Following Bennett's comments on Netanyahu's "loss of values", the Prime Minister's office blamed the minister of damaging and disrupting Netanyahu's quest to "expose" Palestinian rejectionism. Today the PM's office upped the ante by hinting that if Bennett doesn't apologize to the Prime Minister he might lose his job – meaning his party will be thrown out of the coalition. There are "alternatives" to Bennett, as the people close to Netanyahu explain. That is possible, but not at all certain. And even if there are alternatives to Bennett, there are no alternatives to the Likud Party – and that party, the PM's party, is far from being a reliable backer of Netanyahu's policies.
Bennett was hardly alone in criticizing the Prime Minister for his suggestion that settlers might live under Palestinian rule. Some ideas, a senior Likud member told me, are better not said, not even as a clever distraction, not even as part of an attempt to "expose" Abbas' refusal to accept any plan. "Remember Ehud Barak's brilliant idea to expose Arafat and where it got us", he told me. Yes, he agreed, Arafat was exposed as a terrorist and as an unworthy leader, but the result was a wave of terrorism, and a later return to the proposals made by Barak. In recent days, very few senior Likud members have agreed to defend the PM's position in public (Tzahi Hanegbi is the exception).
Of course, all of this might be much ado about nothing. Yet the more screaming one hears from the right, the more one gets the impression that something is cooking that is highly troubling for its members. And the more Netanyahu plays hardball with Bennett, the more one gets the feeling that he is looking for either an excuse to reshuffle his coalition in a way that will make it possible for him to accept the Kerry document – or for a way to simply impress Kerry with his seriousness. Here is a Prime Minister that is willing to go as far as risking his coalition in his quest for peace.
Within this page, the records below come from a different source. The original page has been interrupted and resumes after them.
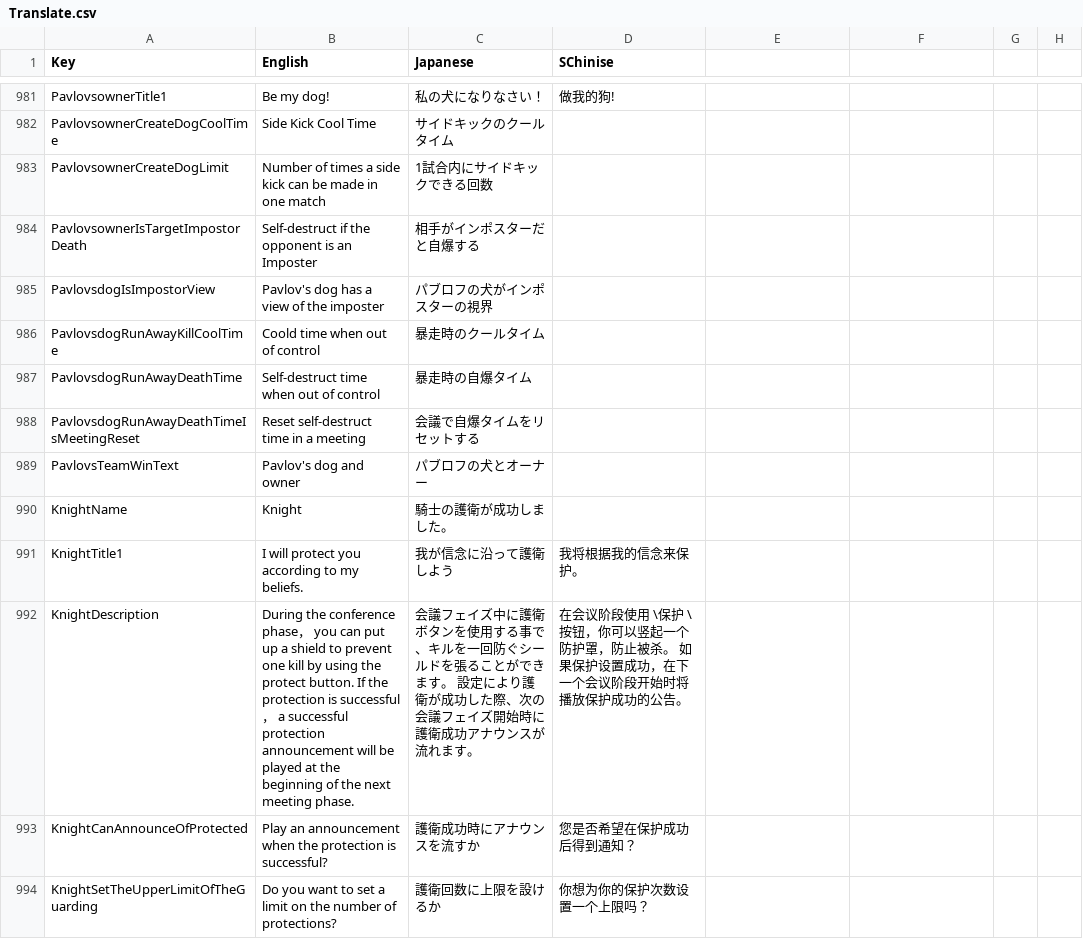
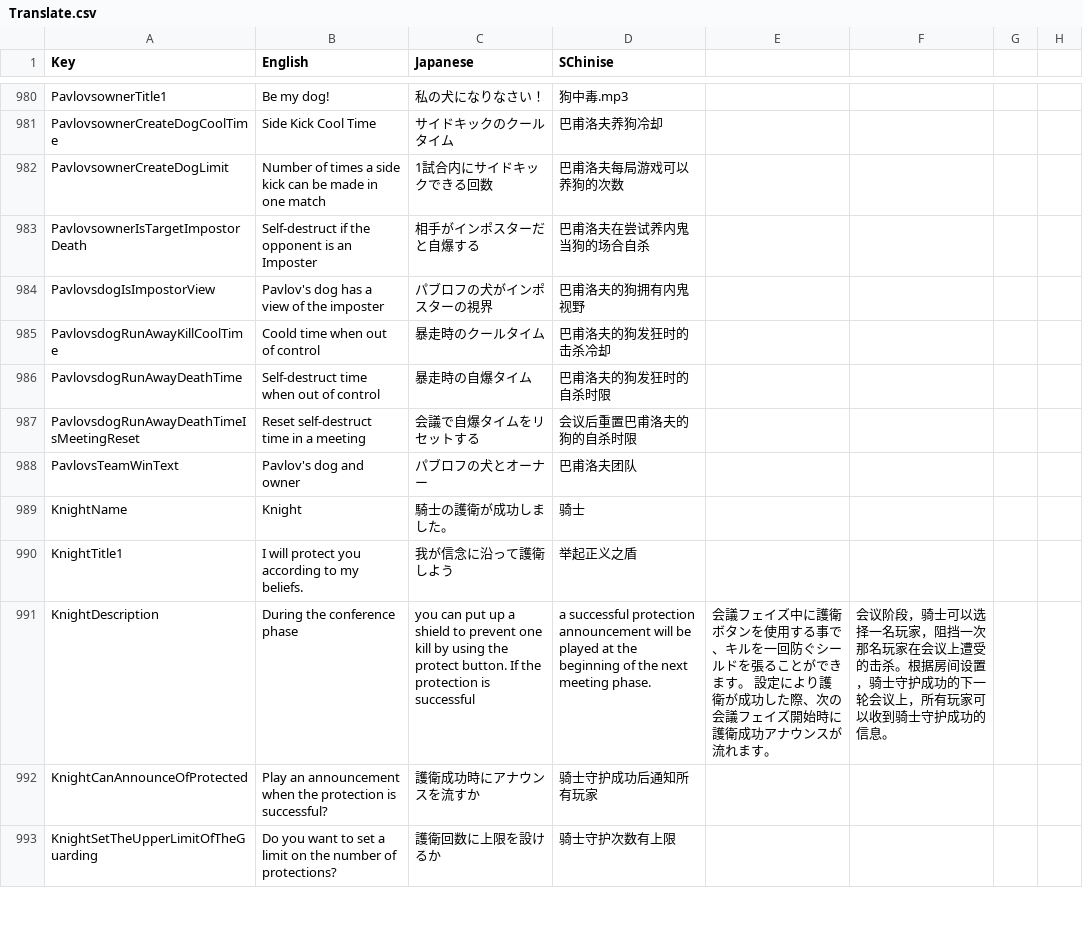
Before and after one commit to SuperNewRoles/SuperNewRoles, a CSV file: SuperNewRoles/Resources/Translate.csv, drawn as a sheet; only a part is shown, gaps mark what is left out; addresses are those after the commit; the diff covers the shown part only; the diff names each change by its address in the sheet, - before the commit and + after, or states it on an @@ line.

Commit message:
SChinise csv update

```diff
--- a/SuperNewRoles/Resources/Translate.csv
+++ b/SuperNewRoles/Resources/Translate.csv
-D980 (SChinise): 做我的狗!
+D980 (SChinise): 狗中毒.mp3
-D981 (SChinise): (empty)
+D981 (SChinise): 巴甫洛夫养狗冷却
-D982 (SChinise): (empty)
+D982 (SChinise): 巴甫洛夫每局游戏可以养狗的次数
-D983 (SChinise): (empty)
+D983 (SChinise): 巴甫洛夫在尝试养内鬼当狗的场合自杀
-D984 (SChinise): (empty)
+D984 (SChinise): 巴甫洛夫的狗拥有内鬼视野
-D985 (SChinise): (empty)
+D985 (SChinise): 巴甫洛夫的狗发狂时的击杀冷却
-D986 (SChinise): (empty)
+D986 (SChinise): 巴甫洛夫的狗发狂时的自杀时限
-D987 (SChinise): (empty)
+D987 (SChinise): 会议后重置巴甫洛夫的狗的自杀时限
-D988 (SChinise): (empty)
+D988 (SChinise): 巴甫洛夫团队
-D989 (SChinise): (empty)
+D989 (SChinise): 骑士
-D990 (SChinise): 我将根据我的信念来保护。
+D990 (SChinise): 举起正义之盾
-B991 (English): …conference phase， you can put up a shield to prevent one kill by using the protect button. If the protection is successful， a successful protection announcement will be played at the beginning of the next meeting phase.
+B991 (English): …conference phase
-C991 (Japanese): 会議フェイズ中に護衛ボタンを使用する事で、キルを一回防ぐシールドを張ることができます。 設定により護衛が成功した際、次の会議フェイズ開始時に護衛成功アナウンスが流れます。
+C991 (Japanese): you can put up a shield to prevent one kill by using the protect button. If the protection is successful
-D991 (SChinise): 在会议阶段使用 \保护 \按钮，你可以竖起一个防护罩，防止被杀。 如果保护设置成功，在下一个会议阶段开始时将播放保护成功的公告。
+D991 (SChinise): a successful protection announcement will be played at the beginning of the next meeting phase.
-E991: (empty)
+E991: 会議フェイズ中に護衛ボタンを使用する事で、キルを一回防ぐシールドを張ることができます。 設定により護衛が成功した際、次の会議フェイズ開始時に護衛成功アナウンスが流れます。
-F991: (empty)
+F991: 会议阶段，骑士可以选择一名玩家，阻挡一次那名玩家在会议上遭受的击杀。根据房间设置，骑士守护成功的下一轮会议上，所有玩家可以收到骑士守护成功的信息。
-D992 (SChinise): 您是否希望在保护成功后得到通知？
+D992 (SChinise): 骑士守护成功后通知所有玩家
-D993 (SChinise): 你想为你的保护次数设置一个上限吗？
+D993 (SChinise): 骑士守护次数有上限
```
Also changed, not shown: 1 removed row and 104 edited cells elsewhere in this file.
Whatever the case, I'd bet on Netanyahu to win this round with Bennett. He is more experienced, has more tricks in the bag, and more cards to play with, at least for now (just remember how it took him very little time to make YairLapid – the supposed great rival – seem small).
Still, this round is only a prelude to more rounds. And it is a sign of a coalition in real trouble. Yes, according to the polls the coalition has a reasonable majority with which to pass legislation and make important decisions. But the poll picture doesn't tell the whole story (and we apologize for some problems with J Meter because of the transition to the new site, it will all be fixed soon. Nevertheless, our poll-trend page is updated – take a look). The real story is that the coalition is stable as long as it doesn't pass important legislation; it is stable if it doesn't need to make important decisions. The coalition is perfectly capable of ruling Israel – but not if Kerry has it right, not if Israel and the Palestinians truly are at a "critical point".